He is in the mountains northeast of Beverly, and Gen. Morris is after him; and unless he throws away all his guns, and heavy incumbrances, and is nimble on foot,will surely take him. Glorious, isn't it! With the exception of a small force near Charlestown, on the Kanawha River, Gen. McClellan has swept the rebels out of all that part of Virginia which belongs to his military district. The rebellion can never organize itself again in this region. Gov. Pierpont and his new Government will have free scope. The course of our army has been most magnanimous in its treatment of the people. In the neighborhood of the camps, at all houses, there is, on the arrival of the army, a guard stationed to protect the timid from their own fears. On the march from Beverly to this place, many of the houses were vacated entirely by men, women, and children, all having been put in mortal fear by the terrible stories of our atrocities. In many cases, the men (Secessionists) fled, leaving their families, and these locked up in their houses, and closed the curtains, except, alas! when woman's irrepressible curiosity overcame them, and a slightly-drawn corner of the curtain revealed the gazing eye. A few who were Union people, stood in their front doors and yards and waved their handkerchiefs, in the highest joy. There was not the slightest difficulty in determining the character and sympathies of the people, by their appearance, as the United States army marched by. Around Huttonville, the slaves, who were told that we should cut off their hands to disable them from working for their masters, are delighted with the army pageant, and come about in great freedom, and tell with joy how they had been frightened and humbugged. Several Secessionists who have fled to the hills have returned. One man who had fled, driving away his cattle, came back, and was so well pleased with the Northerners that he brought back his cattle to sell them to feed our soldiers. Where Gen. McClellan will go from this point is not known — perhaps to the Kanawha region, to pay his respects to Gov. Wise. Foolish as the Governor is, he is too wise to be caught in the vicinity of Gen. McClellan. We feel very proud of our wise and brave young Major-General. There is a future before him, if his life be spared, which he will make illustrious. He is the son-in-law of Major Marcy, of the United States army. In conversation with Major Marcy about his Red River exploration some years ago, he pleasantly remarked that then McClellan was a lieutenant under him, but now he (Marcy) was under McClellan. P. S.--The news reached the camp to-night that Gen. Garnett is killed. He was followed into the mountains by Gen. Hill. He lost one cannon, several men killed, and several men taken prisoners. I am informed that the Seventh and Ninth Indiana Regiments, Cols. Dumont and Milroy, Fourteenth Ohio, Col. Steadman, and First Artillery, Ohio, Col. Barnett, were engaged in this work of routing the rebels in the mountains. I go up to Beverly to-day and shall learn all the particulars.
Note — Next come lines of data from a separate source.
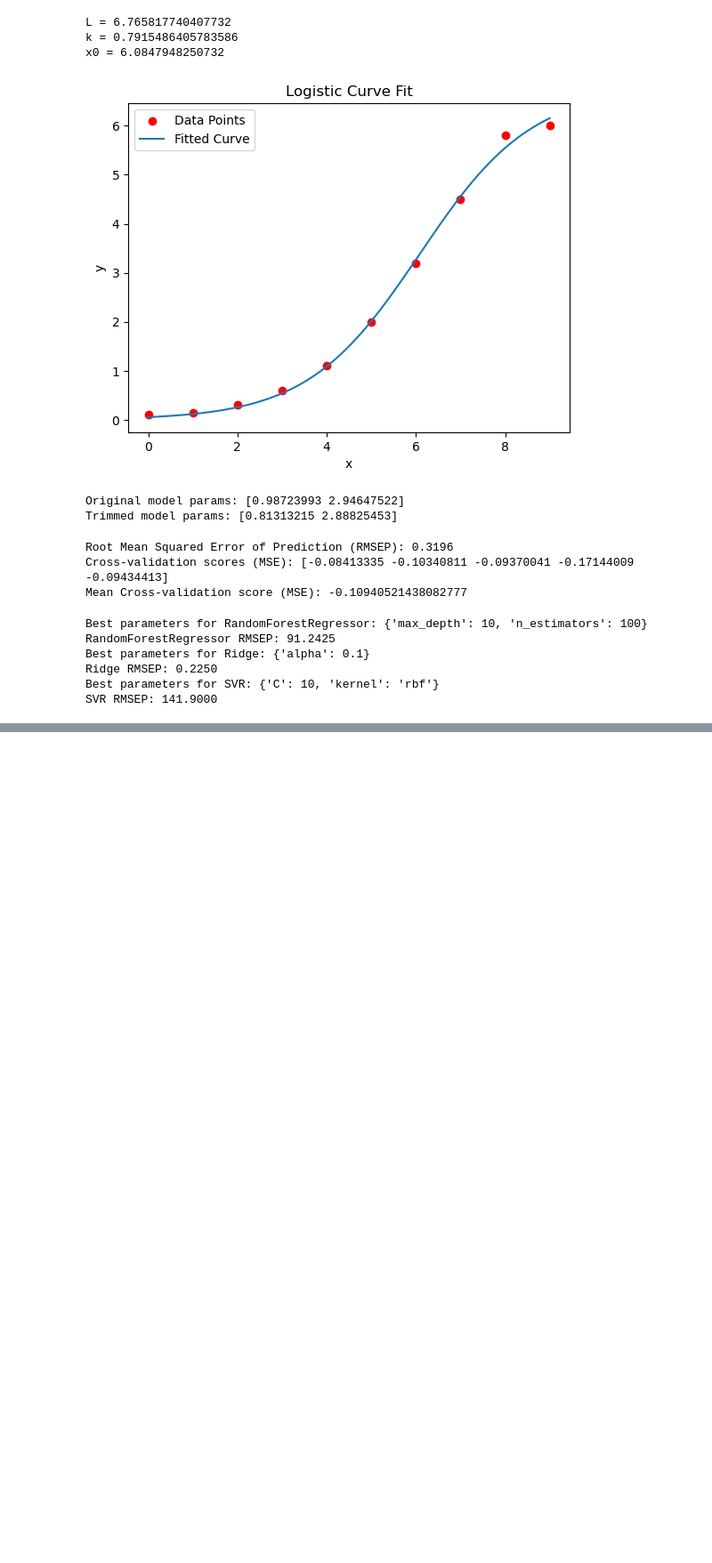
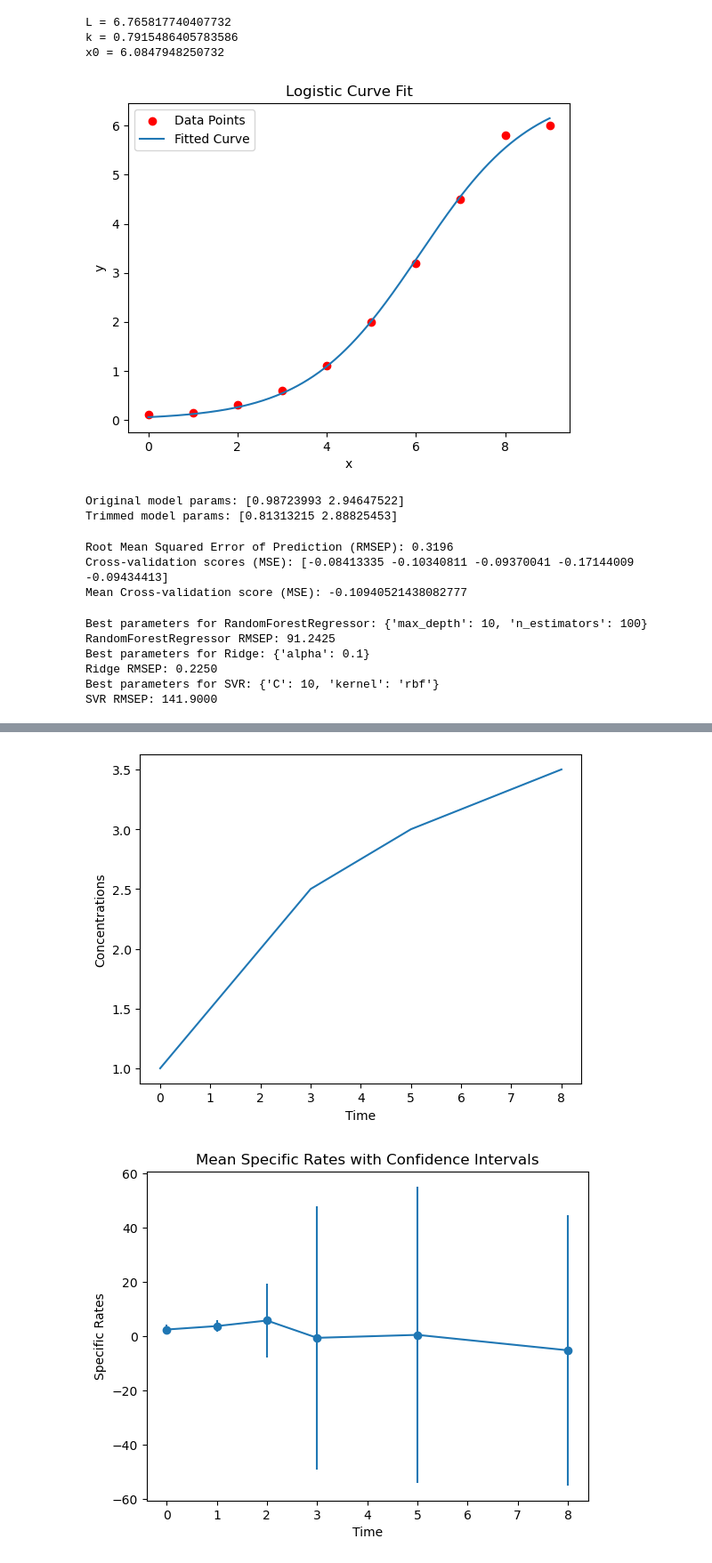
Before and after one commit to deepbiolab/diffbio, a Jupyter notebook: notebook/Untitled.ipynb, the cells around one changed output, grey strips where cells are left out. Shown: that part at 89% size. Drawn from its saved outputs; the diff is of its cells as text; code cells hidden in the pictures; blank space fills up the shorter version.

```diff
--- a/notebook/Untitled.ipynb
+++ b/notebook/Untitled.ipynb
@@ -256,0 +414,58 @@ SVR RMSEP: 141.9000
+# %%
+import numpy as np
+from scipy.interpolate import CubicSpline
+import matplotlib.pyplot as plt
+
+# 示例数据
+time_points = np.array([0, 1, 2, 3, 5, 8])
+original_concentrations = np.array([1.0, 1.5, 2.0, 2.5, 3.0, 3.5])
+biomass_concentrations = np.array([0.5, 0.7, 0.8, 0.9, 1.0, 1.1])
+n_samples = 100
+
+# 测量误差
+cv_concentration = 0.10
+cv_biomass = 0.05
+
+# 生成随机测量值
+random_concentrations = np.array([np.random.normal(loc=val, scale=val * cv_concentration, size=n_samples) for val in original_concentrations])
+random_biomass = np.array([np.random.normal(loc=val, scale=val * cv_biomass, size=n_samples) for val in biomass_concentrations])
+
+# 使用分段三次插值（CubicSpline）构建样条
+def generate_spline(time_points, values):
+    return CubicSpline(time_points, values, bc_type='natural')
+
+# 计算特定速率
+def compute_specific_rate(concentration_spline, biomass_spline, time_points):
+    concentration_rates = concentration_spline(time_points, 1)  # 一阶导数
+    biomass_rates = biomass_spline(time_points, 1)  # 一阶导数
+    specific_rates = concentration_rates / biomass_rates
+    return specific_rates
+
+# 进行蒙特卡洛模拟
+all_specific_rates = []
+
+for i in range(n_samples):
+    concentration_spline = generate_spline(time_points, random_concentrations[:, i])
+    biomass_spline = generate_spline(time_points, random_biomass[:, i])
+    specific_rates = compute_specific_rate(concentration_spline, biomass_spline, time_points)
+    all_specific_rates.append(specific_rates)
+
+all_specific_rates = np.array(all_specific_rates)
+mean_specific_rates = np.mean(all_specific_rates, axis=0)
+std_specific_rates = np.std(all_specific_rates, axis=0)
+
+# 绘图
+plt.figure()
+plt.plot(time_points, original_concentrations)
+plt.xlabel('Time')
+plt.ylabel('Concentrations')
+plt.show();
+plt.figure()
+plt.errorbar(time_points, mean_specific_rates, yerr=std_specific_rates, fmt='-o')
+plt.xlabel('Time')
+plt.ylabel('Specific Rates')
+plt.title('Mean Specific Rates with Confidence Intervals')
+plt.show();
+# %% [output]
+[figure, added]
+[figure, added]
```
Also changed, not shown: parts of 4 cells of this notebook, 1 other file.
--N. Y. Times, July 20th.
“Cinoinnati Gazette” narrative.
To understand the exact location of the battle field it should be remembered that the enemy, after leaving the Beverly pike, had taken a mountain road leading back again to the western side of Laurel Hill, and across the mountains to the Shafer Fork of Cheat River, intending to proceed down the river to St. George. They had reached the Cheat River (near the Southern extremity of Tucker County) when they discovered our advance rapidly nearing. From that time Garnett's manifest object was to select some advantageous ground upon which he could drive us back and then make good his retreat. On reaching the third ford of Cheat River, his practiced military eye at once detected the advantages of the position. On the left bank of the river was a low level bottom — cornfields and meadows. On the right was a high bluff, commanding the fields below, and its brink fringed with an impenetrable thicket of laurel. Fording the river and placing his men on this high bluff on the right, he had them completely concealed from our advance by the laurel, while the situation gave him every advantage with his artillery. The wagon train was left standing in the river, manifestly for the purpose of deceiving us into the belief that the army had advanced and the horses were unable to draw the wagons over the rough rocks of the ford. He supposed rightly enough that we would advance and take possession of the wagons, and that thus the bait so nicely arranged would draw us directly under the fire of his army, concealed on the opposite bluff. His plan worked to a charm. The only defect was that he counted on four thousand soldiers to carry it out when he seems to have had only four thousand cowards. A properly directed fire, properly maintained, would have mown our three regiments to the ground long before the main body of the army (then two or three miles back) could have arrived and no power under Heaven could have prevented Garnett from making a successful retreat. But the men were panic stricken. This was business: those blue-blooded Yankees actually had the impertinence to stand fire, and to shoot too with uncomfortable accuracy. The bullets came too near the persons of the chivalry. The perfume of gunpowder was not near so fragrant as that of the cologne with which they had been so bountifully supplied at Laurel Hill, and in disgust they fled like a pack of frightened sheep. The bad shooting of the rebels alone saved Steedman's Regiment (Fourteenth Ohio) from being decimated by the first volley. They were in fair view, drawn up in marching order on the left bank, and with only the river between